First, nuclear weapons embolden states to attempt compellence in the first place. Nuclear-armed states attempt compellence roughly once in every 1,000 opportunities, whereas non-nuclear states have attempted compellence only about once in every 16,000 opportunities.
Second, nuclear-armed states are much more likely to achieve compellent success precisely because they are more willing to try. In social scientific terms, there is a large “selection effect.” The ratio of compellent successes to possible opportunities is roughly one in 5,000 for nuclear-armed states, but only one in 69,000 for non-nuclear states. As soccer coaches often quip, you miss all of the shots you don’t take.
Third, these effects are most evident when narrowing our focus to dyads (pairs of states) with at least one nuclear power. After all, these are the most relevant cases for assessing the effect of nuclear superiority on compellence. We find that nuclear-superior states (states that enjoy a nuclear advantage either because they possess nuclear weapons and their opponent does not, or because they possess more nuclear warheads than a nuclear-armed adversary) have attempted 49 compellent threats and successfully compelled opponents in 10 separate episodes.
In contrast, nuclear-inferior states (non-nuclear states facing nuclear-armed adversaries or nuclear-armed states against opponents with larger nuclear arsenals) have only even attempted compellence three times and were successful only once. Moreover, in our follow-up examination of this single success (Turkey supposedly compelling Great Britain as they were working together to restore order on Cyprus in 1963), we were unable to find any evidence of a militarized compellent threat, to say nothing of a successful one, leading us to doubt whether an inferior state has ever successfully compelled a nuclear-superior opponent.

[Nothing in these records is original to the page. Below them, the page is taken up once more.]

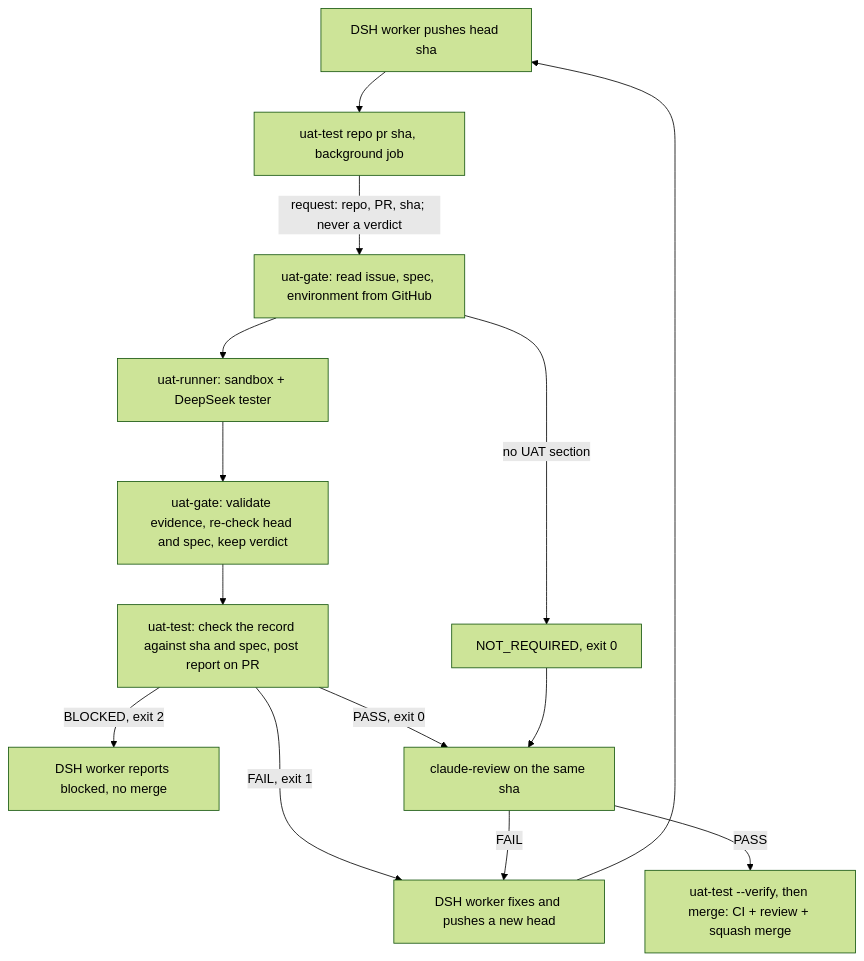
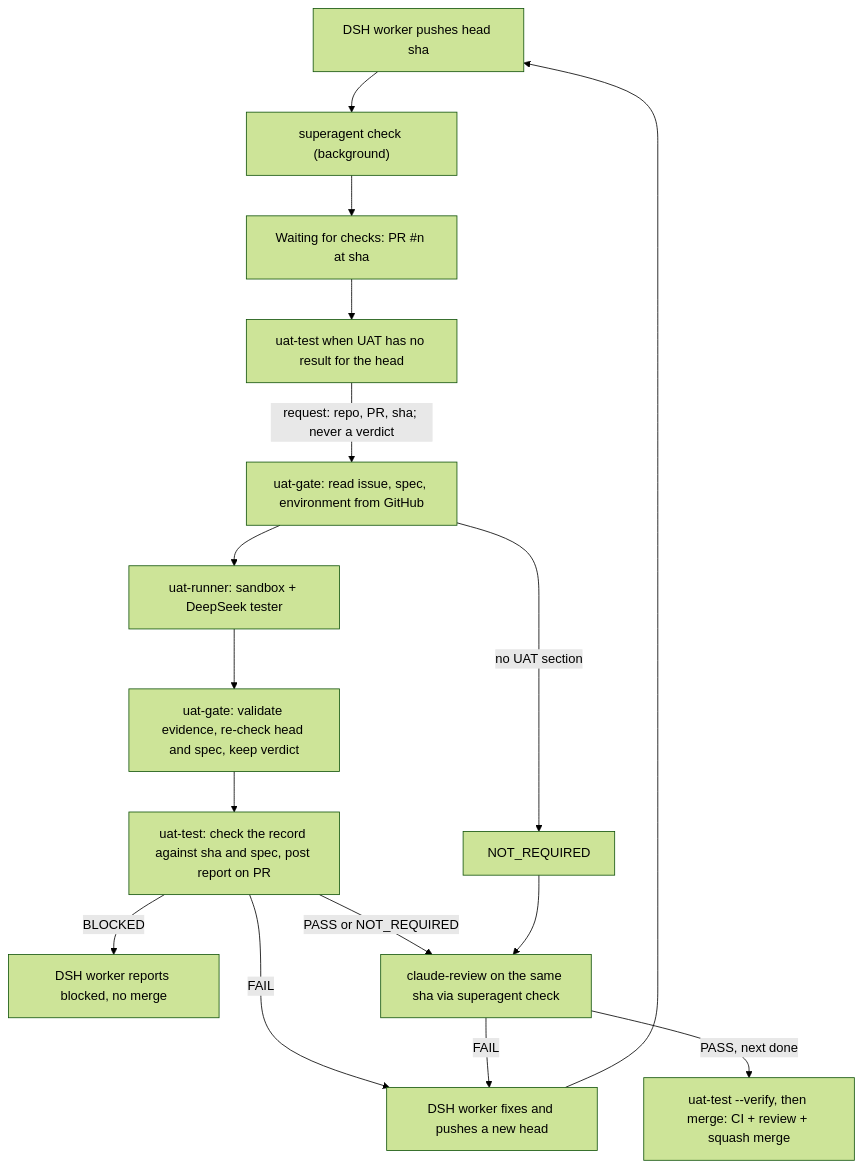
The second of 2 diagrams in README.md (ForkbombEu/superagent), drawn with Mermaid (forest theme) before and after one commit. The commit also changed other lines of this file and 6 other files, not shown here.

First line of the commit message:
feat(checks): switch workers and recovery to superagent check

````diff
--- a/README.md
+++ b/README.md
@@ -280,16 +290,18 @@
 ```mermaid
 flowchart TD
-  P[DSH worker pushes head sha] --> U[uat-test repo pr sha, background job]
+  P[DSH worker pushes head sha] --> S["superagent check (background)"]
+  S --> W["Waiting for checks: PR #n at sha"]
+  W --> U[uat-test when UAT has no result for the head]
   U -->|request: repo, PR, sha; never a verdict| G[uat-gate: read issue, spec, environment from GitHub]
-  G -->|no UAT section| N[NOT_REQUIRED, exit 0]
+  G -->|no UAT section| N[NOT_REQUIRED]
   G --> R[uat-runner: sandbox + DeepSeek tester]
   R --> V[uat-gate: validate evidence, re-check head and spec, keep verdict]
   V --> K[uat-test: check the record against sha and spec, post report on PR]
-  K -->|FAIL, exit 1| X[DSH worker fixes and pushes a new head]
+  K -->|FAIL| X[DSH worker fixes and pushes a new head]
   X --> P
-  K -->|BLOCKED, exit 2| B[DSH worker reports blocked, no merge]
-  K -->|PASS, exit 0| C[claude-review on the same sha]
+  K -->|BLOCKED| B[DSH worker reports blocked, no merge]
+  K -->|PASS or NOT_REQUIRED| C[claude-review on the same sha via superagent check]
   N --> C
   C -->|FAIL| X
-  C -->|PASS| M[uat-test --verify, then merge: CI + review + squash merge]
+  C -->|PASS, next done| M[uat-test --verify, then merge: CI + review + squash merge]
 ```
````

Our finding does not result because certain aggressive countries build large nuclear arsenals and bully other states. Rather, we show that the exact same countries behave very differently depending on whether they are in a position of superiority or inferiority. The table below lists the compellent threats issued by nuclear-armed states from 1945 to 2001. The column on the left lists the compellent threats made by each state against countries with more nuclear weapons and, on the right, the compellent threats against states with fewer nuclear weapons.